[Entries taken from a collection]
Start of Block

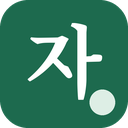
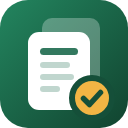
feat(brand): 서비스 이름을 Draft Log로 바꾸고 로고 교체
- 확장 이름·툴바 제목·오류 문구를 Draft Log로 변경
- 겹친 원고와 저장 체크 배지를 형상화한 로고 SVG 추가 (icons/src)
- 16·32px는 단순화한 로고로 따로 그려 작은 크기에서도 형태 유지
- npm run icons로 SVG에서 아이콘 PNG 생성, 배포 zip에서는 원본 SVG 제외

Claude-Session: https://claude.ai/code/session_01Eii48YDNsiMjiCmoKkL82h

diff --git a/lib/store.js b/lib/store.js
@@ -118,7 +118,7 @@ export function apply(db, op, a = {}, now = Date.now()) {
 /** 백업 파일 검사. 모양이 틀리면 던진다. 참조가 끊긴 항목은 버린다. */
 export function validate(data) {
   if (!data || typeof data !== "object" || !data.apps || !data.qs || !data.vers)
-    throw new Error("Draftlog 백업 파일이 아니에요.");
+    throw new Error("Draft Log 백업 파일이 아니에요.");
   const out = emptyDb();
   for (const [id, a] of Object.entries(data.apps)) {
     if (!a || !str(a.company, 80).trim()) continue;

End of Block

Task requirements:
The expected result is a copy of each line in the records where "data" appears.

Exercise output:
 export function validate(data) {
   if (!data || typeof data !== "object" || !data.apps || !data.qs || !data.vers)
   for (const [id, a] of Object.entries(data.apps)) {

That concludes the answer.